Division of Allergy and Immunology, Cincinnati Children's Hospital Medical Center, University of Cincinnati College of Medicine, Cincinnati, OH 45229.
Proceedings of the National Academy of Sciences (Impact Factor: 9.81). 03/2013; 110(15). DOI: 10.1073/pnas.1220572110
Source: PubMed

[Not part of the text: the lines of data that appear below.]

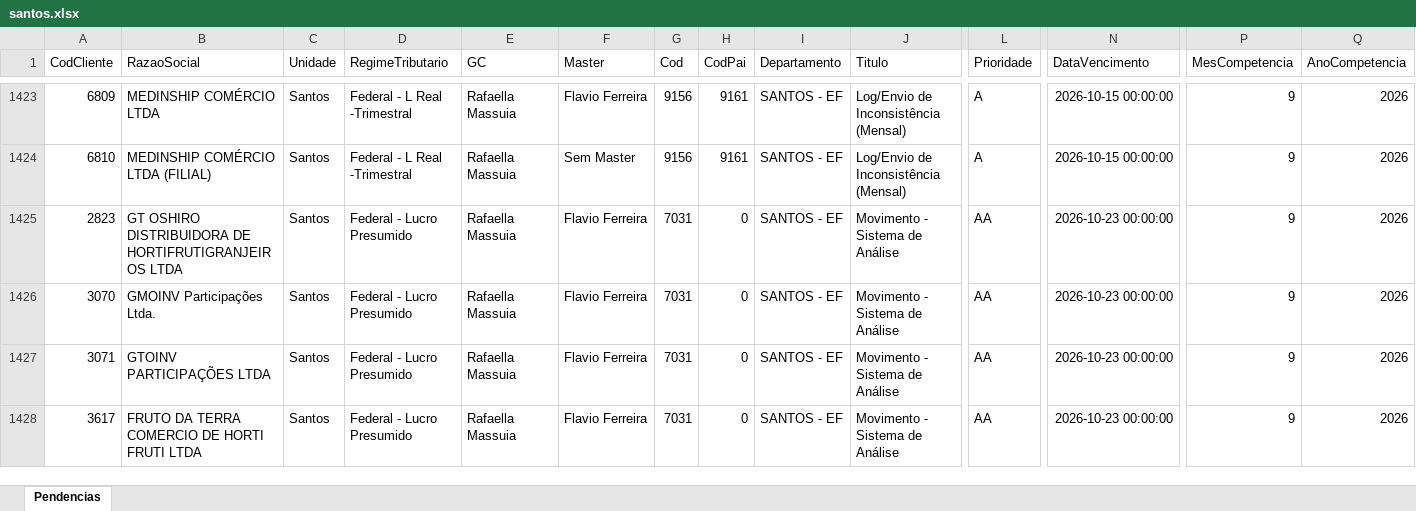
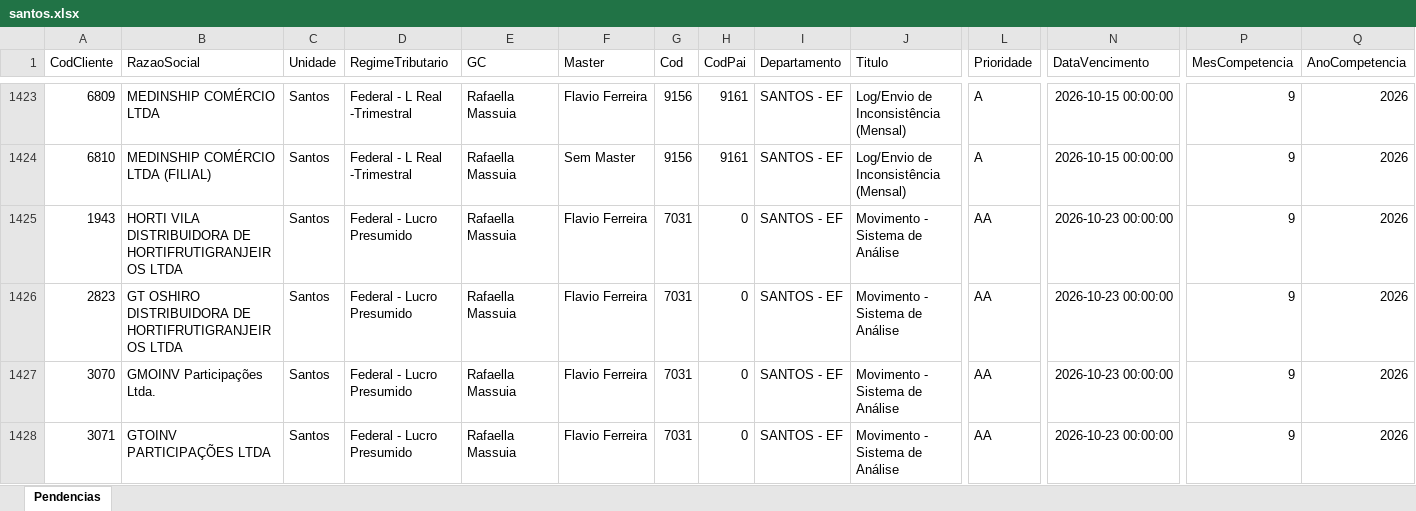
Before and after one commit to Controladoria-MG/Tarefas-baixadas, an Excel workbook: data/base/santos.xlsx, sheet Pendencias, drawn as a sheet; only a part is shown, gaps mark what is left out; the shorter side is filled out with more unchanged rows; values as stored, in another font and other column widths than the file's, no borders; rows hold the shown columns only; the diff names each change by its address in the sheet, - before the commit and + after, or states it on an @@ line.

```diff
--- a/data/base/santos.xlsx (sheet Pendencias)
+++ b/data/base/santos.xlsx (sheet Pendencias)
+row 1425: 1943 | HORTI VILA DISTRIBUIDORA DE HORTIFRUTIGRANJEIROS LTDA | Santos | Federal - Lucro Presumido | Rafaella Massuia | Flavio Ferreira | 7031 | 0 | SANTOS - EF | Movimento - Sistema de Análise | AA | 2026-10-23 00:00:00 | 9 | 2026
```
Also changed, not shown: data/base/goias.xlsx, data/base/rio_de_janeiro.xlsx, 3 other files.
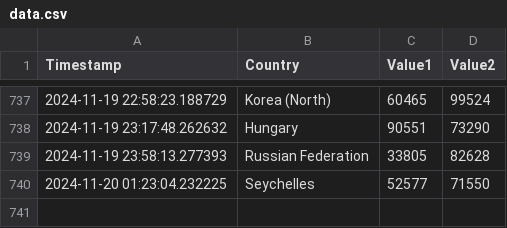
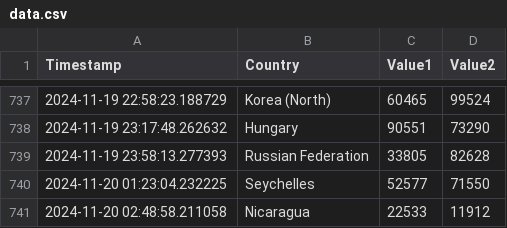
Before and after one commit to Swadeep888/DayTracking, a CSV file: data.csv, drawn as a sheet; only a part is shown, gaps mark what is left out.

Commit message:
Update CSV file with new data

```diff
--- a/data.csv
+++ b/data.csv
@@ -740 +740,2 @@ Timestamp,Country,Value1,Value2
 2024-11-20 01:23:04.232225,Seychelles,52577,71550
+2024-11-20 02:48:58.211058,Nicaragua,22533,11912
```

ABSTRACT Most in vivo studies of granulocytes draw conclusions about their trafficking based on examination of their steady-state tissue/blood levels, which result from a combination of tissue homing, survival, and egress, rather than direct examination of cellular trafficking. Herein, we developed a unique cell transfer system involving the adoptive transfer of a genetically labeled, bone-marrow-derived unique granulocyte population (eosinophils) into an elicited inflammatory site, the allergic lung. A dual polychromatic FACS-based biomarker-labeling system based on the IL4-eGFP transgene (4get) or Cd45.1 allele was used to track i.v. transferred eosinophils into the airway following allergen or TH2-associated stimuli in the lung in multiple mouse strains. The system was amenable to reverse tagging of recipients, thus allowing transfer of nonlabeled eosinophils and competitive tracking of multiple populations of eosinophils in vivo. The half-life of eosinophils in the blood was 3 h, and migration to the lung was dependent upon the dosage of transferred eosinophils, sensitive to pertussis toxin pretreatment, peaked at ∼24 h after adoptive transfer, and revealed a greater than 8-d eosinophil half-life in the lung. Eosinophil migration to the lung was dependent upon recipient IL-5 and IL-13 receptor α1 and donor eosinophil C-C chemokine receptor type 3 (CCR3) and interleukin 1 receptor-like 1 (ST2) in vivo. Taken together, this unique eosinophil transfer system provides an unprecedented opportunity to examine airway eosinophil migration without the need for extensive efforts to acquire donor source and time-consuming genetic crossing and has already been used to identify a long eosinophil half-life in the allergic lung and a definite role for ST2 in regulating eosinophil trafficking.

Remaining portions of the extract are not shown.